>>>>>

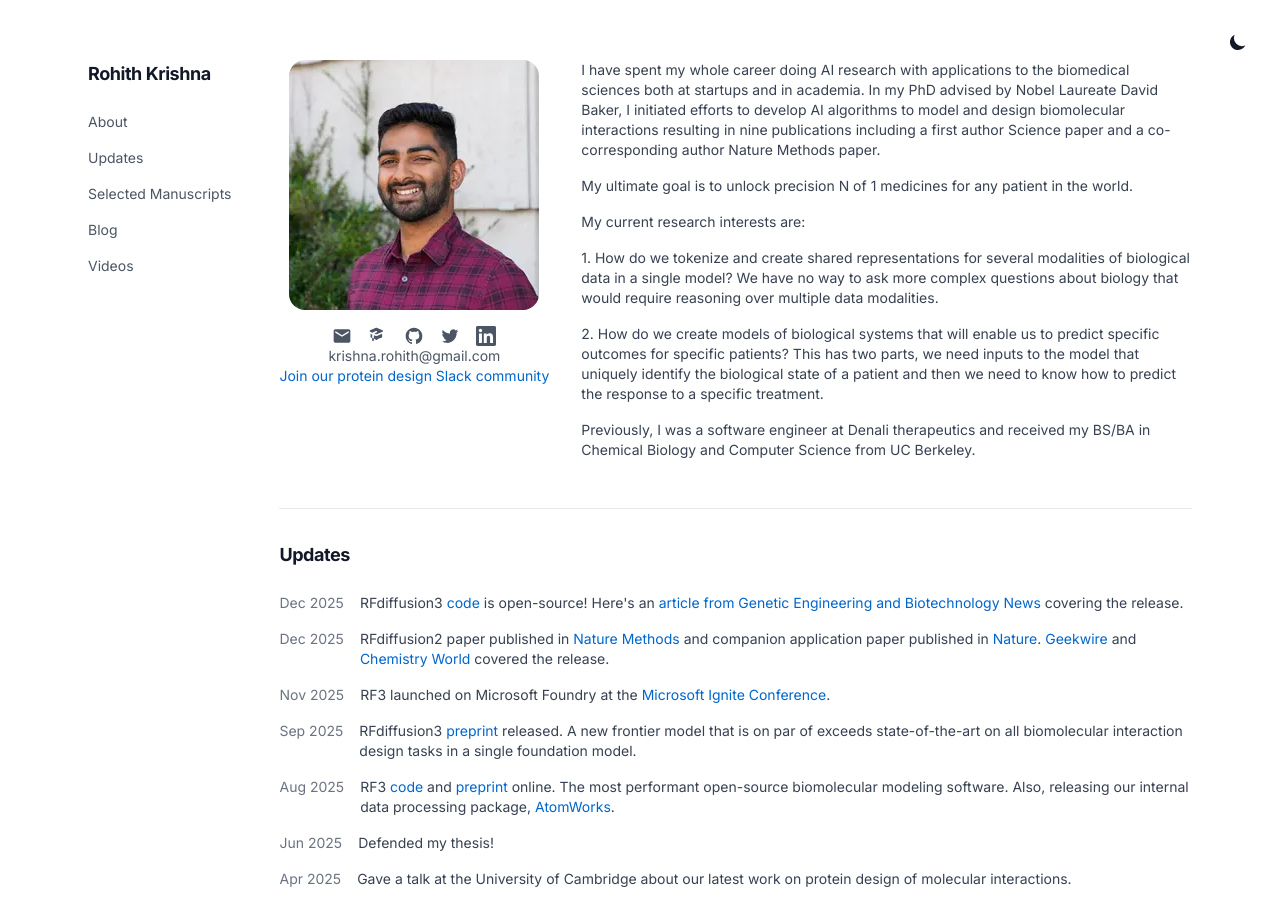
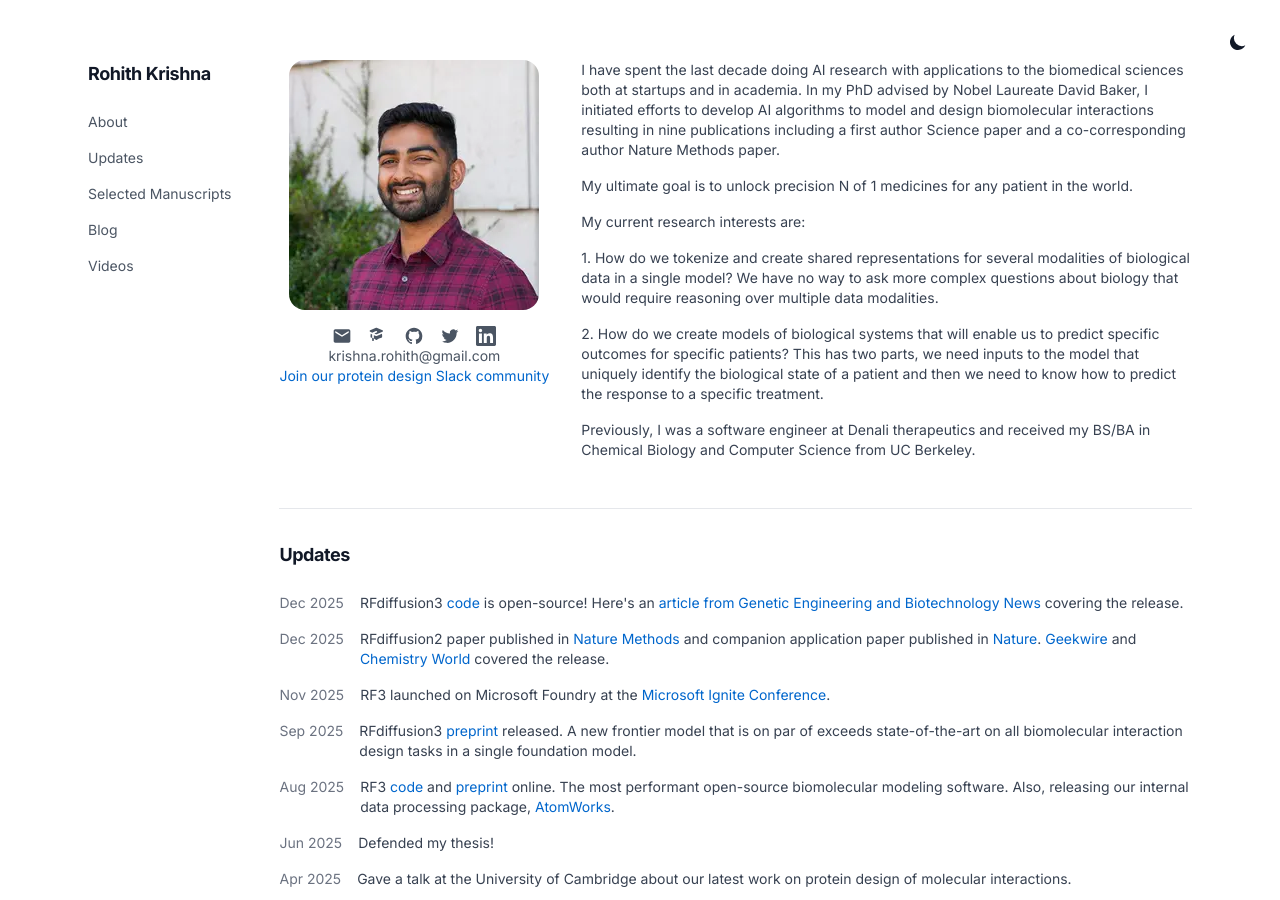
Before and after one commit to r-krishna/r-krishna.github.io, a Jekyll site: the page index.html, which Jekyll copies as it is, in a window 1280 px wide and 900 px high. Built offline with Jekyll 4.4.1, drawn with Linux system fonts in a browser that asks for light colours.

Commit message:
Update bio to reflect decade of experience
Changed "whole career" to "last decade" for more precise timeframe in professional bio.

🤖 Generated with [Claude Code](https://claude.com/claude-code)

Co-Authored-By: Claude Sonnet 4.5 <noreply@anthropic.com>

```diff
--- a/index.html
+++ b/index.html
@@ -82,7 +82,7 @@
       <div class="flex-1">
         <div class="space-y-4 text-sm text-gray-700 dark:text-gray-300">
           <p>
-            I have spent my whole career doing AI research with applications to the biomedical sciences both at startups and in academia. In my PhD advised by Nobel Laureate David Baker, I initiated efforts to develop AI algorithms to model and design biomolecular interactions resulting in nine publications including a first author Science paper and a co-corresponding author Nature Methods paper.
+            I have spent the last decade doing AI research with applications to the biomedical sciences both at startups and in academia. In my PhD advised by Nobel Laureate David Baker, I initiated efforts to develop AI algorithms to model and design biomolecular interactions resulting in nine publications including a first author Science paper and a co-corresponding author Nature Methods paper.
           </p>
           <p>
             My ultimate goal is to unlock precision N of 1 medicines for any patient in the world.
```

<<<<<
>>>>>

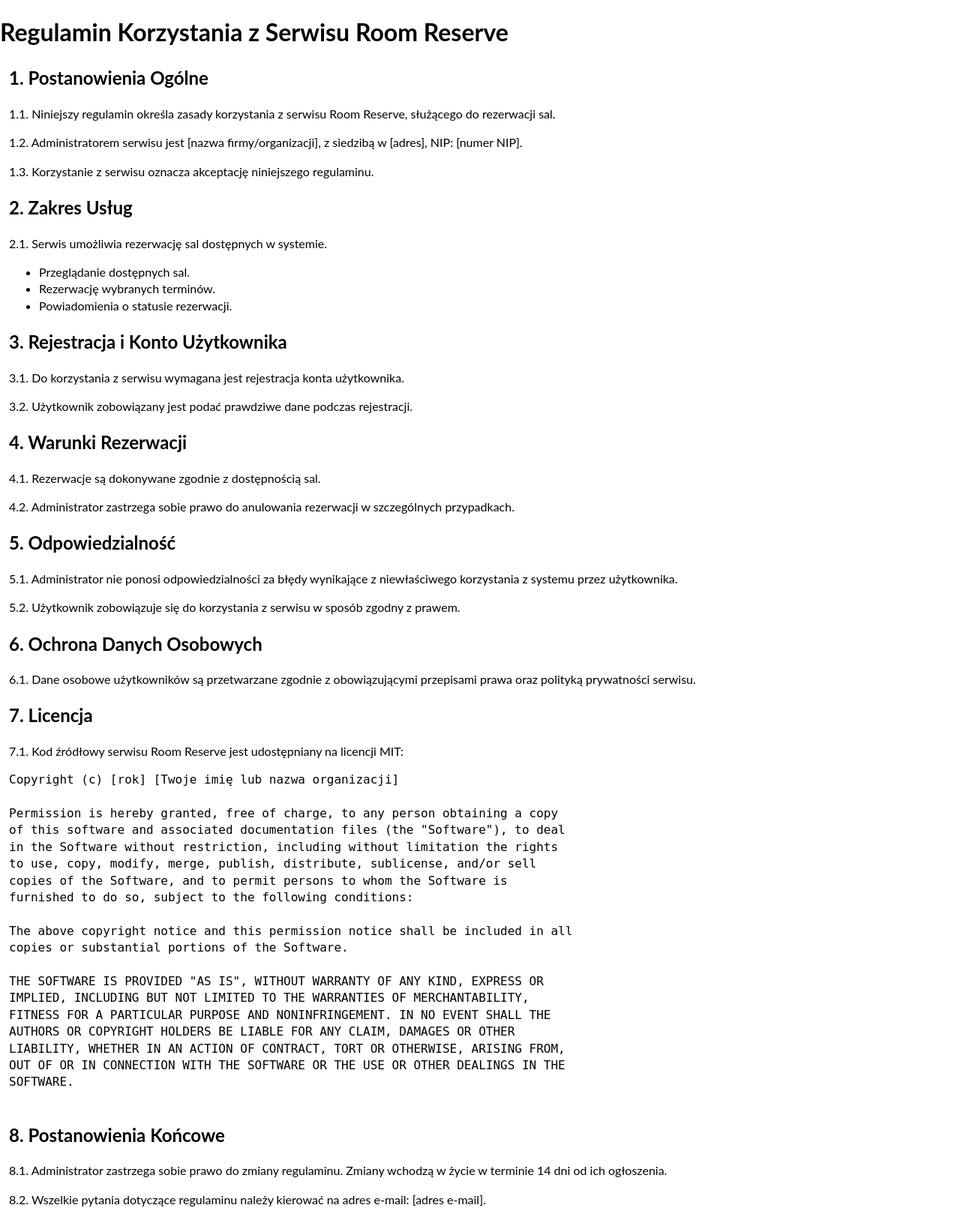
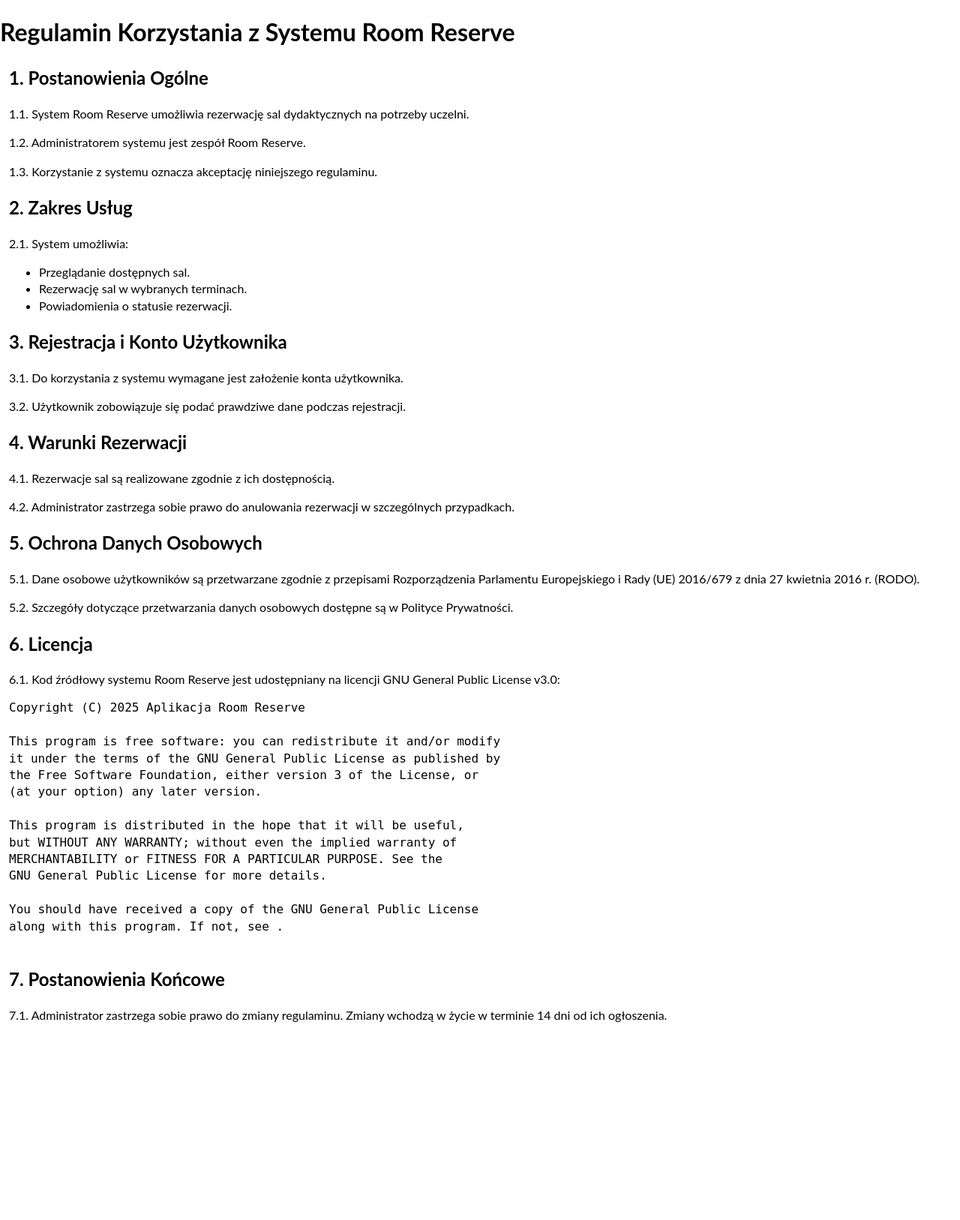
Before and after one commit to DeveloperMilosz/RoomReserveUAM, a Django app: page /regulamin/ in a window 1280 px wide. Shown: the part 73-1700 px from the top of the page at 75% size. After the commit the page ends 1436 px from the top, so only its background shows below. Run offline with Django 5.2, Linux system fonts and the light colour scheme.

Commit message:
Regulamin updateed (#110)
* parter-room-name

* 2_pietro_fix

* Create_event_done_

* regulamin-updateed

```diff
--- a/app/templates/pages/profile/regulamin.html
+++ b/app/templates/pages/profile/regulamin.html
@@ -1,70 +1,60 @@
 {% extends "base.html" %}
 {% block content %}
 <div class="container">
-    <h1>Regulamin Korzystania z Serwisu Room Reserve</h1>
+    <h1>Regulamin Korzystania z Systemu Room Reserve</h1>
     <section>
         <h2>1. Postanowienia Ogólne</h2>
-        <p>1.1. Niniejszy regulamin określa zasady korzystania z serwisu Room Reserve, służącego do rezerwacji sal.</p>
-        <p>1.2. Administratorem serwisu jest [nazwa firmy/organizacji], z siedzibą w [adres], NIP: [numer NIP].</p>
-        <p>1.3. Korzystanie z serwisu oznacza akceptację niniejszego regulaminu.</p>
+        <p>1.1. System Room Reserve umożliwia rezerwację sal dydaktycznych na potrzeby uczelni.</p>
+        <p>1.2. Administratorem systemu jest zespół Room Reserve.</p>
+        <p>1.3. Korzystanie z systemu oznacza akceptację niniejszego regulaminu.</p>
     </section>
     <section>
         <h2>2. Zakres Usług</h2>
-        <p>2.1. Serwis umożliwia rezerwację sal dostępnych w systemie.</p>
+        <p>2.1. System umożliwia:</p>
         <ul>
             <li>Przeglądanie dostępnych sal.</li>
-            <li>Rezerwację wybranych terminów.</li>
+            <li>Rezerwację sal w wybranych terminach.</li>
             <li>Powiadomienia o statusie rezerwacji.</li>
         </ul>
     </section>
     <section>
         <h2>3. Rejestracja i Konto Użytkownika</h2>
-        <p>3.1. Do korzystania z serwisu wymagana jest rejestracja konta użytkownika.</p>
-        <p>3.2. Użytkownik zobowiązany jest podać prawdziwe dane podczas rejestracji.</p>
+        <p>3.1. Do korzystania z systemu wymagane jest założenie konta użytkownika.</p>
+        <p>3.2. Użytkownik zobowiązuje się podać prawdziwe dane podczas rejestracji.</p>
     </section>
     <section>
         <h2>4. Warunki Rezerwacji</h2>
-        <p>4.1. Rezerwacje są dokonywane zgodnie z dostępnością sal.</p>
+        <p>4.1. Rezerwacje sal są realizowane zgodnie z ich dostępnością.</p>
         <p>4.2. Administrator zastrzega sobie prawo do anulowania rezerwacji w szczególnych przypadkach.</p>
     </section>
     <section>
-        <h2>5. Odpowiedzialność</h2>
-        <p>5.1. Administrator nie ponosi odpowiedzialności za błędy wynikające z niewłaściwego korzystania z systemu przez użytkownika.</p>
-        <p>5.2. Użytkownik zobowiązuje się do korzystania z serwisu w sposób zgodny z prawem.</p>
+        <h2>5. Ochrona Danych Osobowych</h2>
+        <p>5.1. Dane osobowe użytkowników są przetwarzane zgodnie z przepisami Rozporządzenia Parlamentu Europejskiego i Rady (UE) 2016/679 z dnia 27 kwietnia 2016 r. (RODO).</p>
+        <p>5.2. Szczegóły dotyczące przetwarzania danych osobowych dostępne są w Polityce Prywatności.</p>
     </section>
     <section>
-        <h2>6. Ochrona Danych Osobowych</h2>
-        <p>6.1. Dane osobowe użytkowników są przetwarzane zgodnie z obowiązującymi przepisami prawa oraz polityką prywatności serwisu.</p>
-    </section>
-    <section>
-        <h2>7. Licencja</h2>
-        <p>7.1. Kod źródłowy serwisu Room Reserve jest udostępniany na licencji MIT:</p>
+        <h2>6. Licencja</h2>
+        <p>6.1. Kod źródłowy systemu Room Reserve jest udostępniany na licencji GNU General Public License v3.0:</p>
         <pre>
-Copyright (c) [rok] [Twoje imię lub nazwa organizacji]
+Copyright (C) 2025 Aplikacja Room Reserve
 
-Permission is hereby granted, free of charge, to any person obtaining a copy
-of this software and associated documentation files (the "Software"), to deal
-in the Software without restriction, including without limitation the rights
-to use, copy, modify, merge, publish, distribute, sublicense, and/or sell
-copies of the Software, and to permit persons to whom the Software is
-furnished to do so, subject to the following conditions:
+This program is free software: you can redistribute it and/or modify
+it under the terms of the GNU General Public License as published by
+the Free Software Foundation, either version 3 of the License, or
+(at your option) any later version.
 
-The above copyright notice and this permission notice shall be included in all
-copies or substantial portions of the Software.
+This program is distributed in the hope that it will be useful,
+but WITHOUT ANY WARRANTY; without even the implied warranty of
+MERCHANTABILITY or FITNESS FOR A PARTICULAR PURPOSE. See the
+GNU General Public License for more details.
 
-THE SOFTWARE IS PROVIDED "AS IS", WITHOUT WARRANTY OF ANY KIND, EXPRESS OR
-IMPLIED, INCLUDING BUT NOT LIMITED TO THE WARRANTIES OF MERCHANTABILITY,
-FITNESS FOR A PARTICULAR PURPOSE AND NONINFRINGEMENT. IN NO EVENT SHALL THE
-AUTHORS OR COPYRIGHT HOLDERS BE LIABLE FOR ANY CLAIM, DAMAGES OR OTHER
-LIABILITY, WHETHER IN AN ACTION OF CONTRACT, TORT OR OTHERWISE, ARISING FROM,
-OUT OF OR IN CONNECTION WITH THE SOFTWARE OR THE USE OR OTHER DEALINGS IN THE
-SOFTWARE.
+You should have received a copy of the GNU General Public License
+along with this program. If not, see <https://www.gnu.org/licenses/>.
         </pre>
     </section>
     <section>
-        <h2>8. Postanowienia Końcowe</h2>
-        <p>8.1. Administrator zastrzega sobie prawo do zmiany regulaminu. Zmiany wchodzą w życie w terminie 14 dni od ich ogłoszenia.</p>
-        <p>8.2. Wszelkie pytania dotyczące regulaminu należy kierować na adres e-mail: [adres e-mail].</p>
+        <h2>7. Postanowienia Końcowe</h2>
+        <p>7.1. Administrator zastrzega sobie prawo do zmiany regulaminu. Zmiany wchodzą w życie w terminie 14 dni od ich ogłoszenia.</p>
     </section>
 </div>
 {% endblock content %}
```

<<<<<

◆ ASSIGNMENT:
Report the number of lines in the material above holding the word "html", without anything else.

◆ RESULT FOR THIS EXERCISE:
6